Smokers with a combination of two specific genes are at increased risk of becoming addicted to nicotine and developing lung cancer, finds a new study.
The cancer risk from these two genes appears to be even higher in smokers who consume 20 or fewer cigarettes a day, researchers found.
CAMH Scientist Dr. Rachel Tyndale and her team studied 417 lung cancer patients and a comparison group of 443 individuals with no cancer - all current or former smokers.
Each individual was classified as having a low, intermediate or high risk of heavier cigarette smoking or developing cancer, depending on which combination of gene variants they had.
The genetic profiles of study participants were linked to reports of cigarette smoking, a standard test of nicotine dependence, and lung cancer presence.
The genetic risk of lung cancer due to these two genes was highest among lighter smokers with both high-risk gene variations, compared to those with one or none of the high-risk gene variations.
"While heavier smoking increases the overall risk for lung cancer (as well as other health problems), our study looked specifically at the effects of these two genes on cancer risk, said Dr. Tyndale, who is also head of CAMH's Pharmacogenetics Lab. "We found the genetic risk from these two genes made a larger contribution among lighter smokers."
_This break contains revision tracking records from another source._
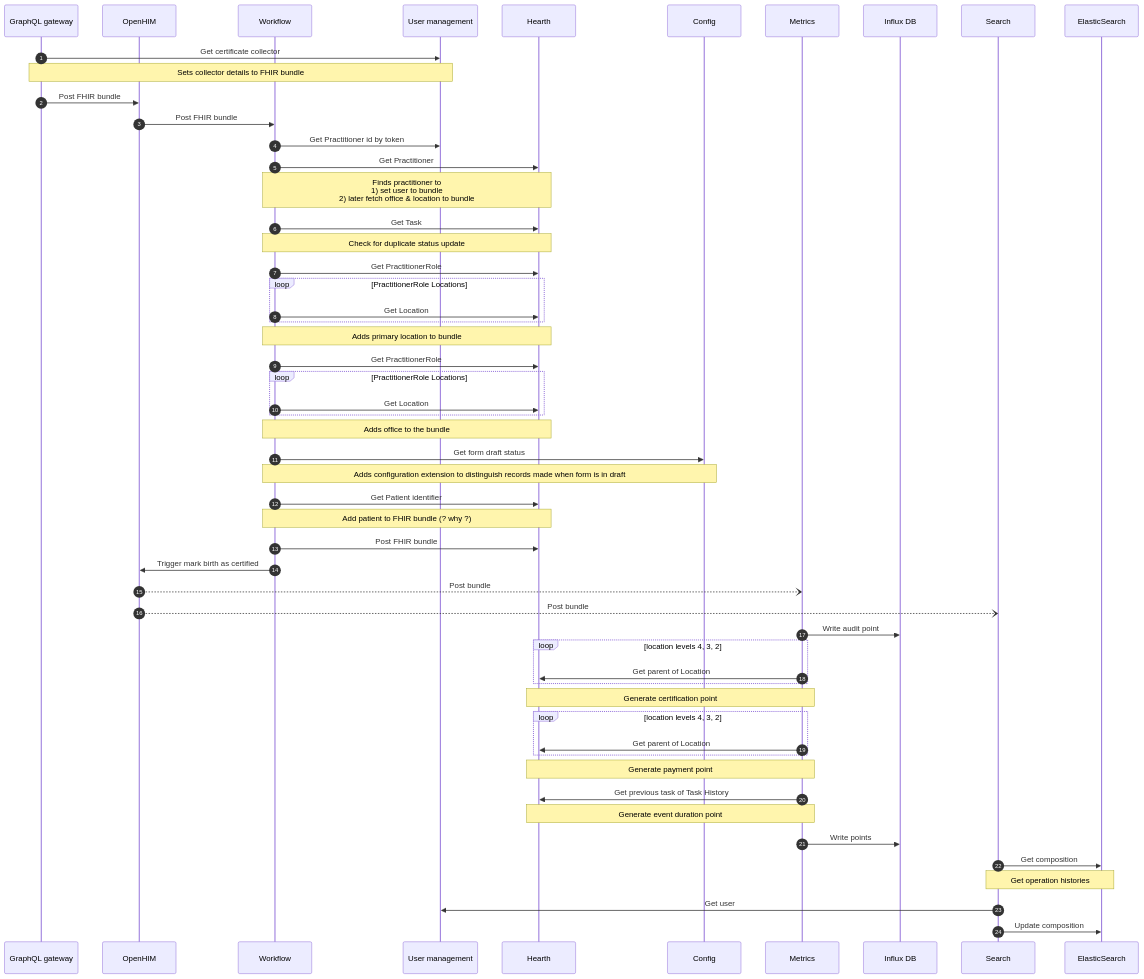
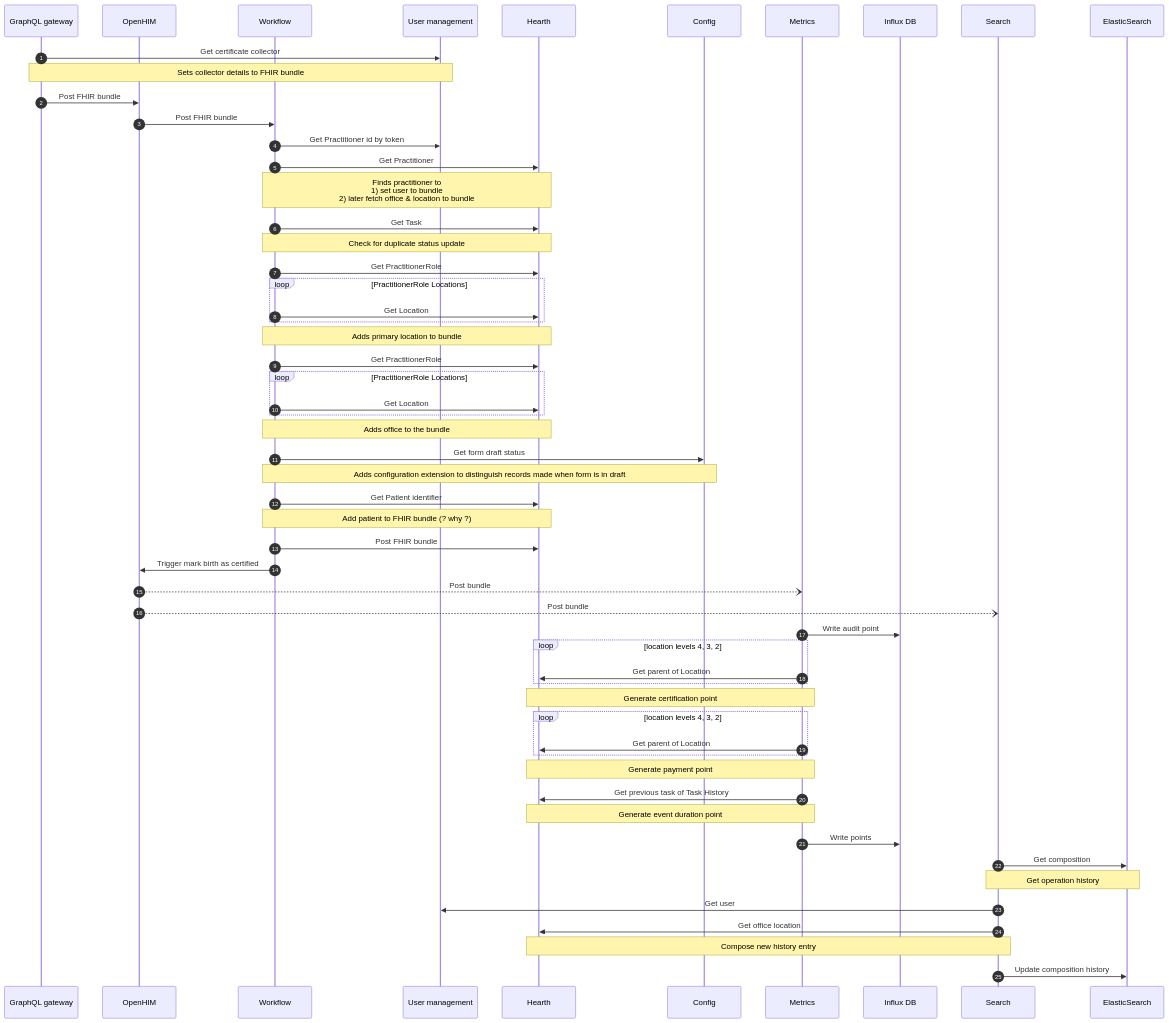
Before and after one commit to opencrvs/opencrvs-core: the diagram in documentation/mark-birth-as-certified.md, drawn with Mermaid.

Commit message:
Update with getting office location

````diff
--- a/documentation/mark-birth-as-certified.md
+++ b/documentation/mark-birth-as-certified.md
@@ -3,73 +3,76 @@
 ```mermaid
 sequenceDiagram
     autonumber
     participant GraphQL gateway
     participant OpenHIM
     participant Workflow
     participant User management
     participant Hearth
     participant Config
     participant Metrics
     participant Influx DB
     participant Search
     participant ElasticSearch
 
     GraphQL gateway->>User management: Get certificate collector
     Note over GraphQL gateway,User management: Sets collector details to FHIR bundle
 
     GraphQL gateway->>OpenHIM: Post FHIR bundle
     OpenHIM->>Workflow: Post FHIR bundle
     Workflow->>User management: Get Practitioner id by token
     Workflow->>Hearth: Get Practitioner
     Note over Workflow,Hearth: Finds practitioner to<br />1) set user to bundle<br />2) later fetch office & location to bundle
 
     Workflow->>Hearth: Get Task
     Note over Workflow,Hearth: Check for duplicate status update
 
     Workflow->>Hearth: Get PractitionerRole
     loop PractitionerRole Locations
         Workflow->>Hearth: Get Location
     end
     Note over Workflow,Hearth: Adds primary location to bundle
 
 
     Workflow->>Hearth: Get PractitionerRole
     loop PractitionerRole Locations
         Workflow->>Hearth: Get Location
     end
     Note over Workflow,Hearth: Adds office to the bundle
 
     Workflow->>Config: Get form draft status
     Note over Workflow,Config: Adds configuration extension to distinguish records made when form is in draft
 
     Workflow->>Hearth: Get Patient identifier
     Note over Workflow,Hearth: Add patient to FHIR bundle (? why ?)
 
     Workflow->>Hearth: Post FHIR bundle
     Workflow->>OpenHIM: Trigger mark birth as certified
     OpenHIM--)Metrics: Post bundle
     OpenHIM--)Search: Post bundle
     Metrics->>Influx DB: Write audit point
 
     loop location levels 4, 3, 2
         Metrics->>Hearth: Get parent of Location
     end
     Note over Metrics,Hearth: Generate certification point
 
     loop location levels 4, 3, 2
         Metrics->>Hearth: Get parent of Location
     end
     Note over Metrics,Hearth: Generate payment point
 
     Metrics->>Hearth: Get previous task of Task History
     Note over Metrics,Hearth: Generate event duration point
 
     Metrics->>Influx DB: Write points
 
     Search->>ElasticSearch: Get composition
-    Note over Search,ElasticSearch: Get operation histories
+    Note over Search,ElasticSearch: Get operation history
 
     Search->>User management: Get user
-    Search->>ElasticSearch: Update composition
 
+    Search->>Hearth: Get office location
+    Note over Search,Hearth: Compose new history entry
+
+    Search->>ElasticSearch: Update composition history
 ```
````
The study was recently published in the Journal of the National Cancer Institute.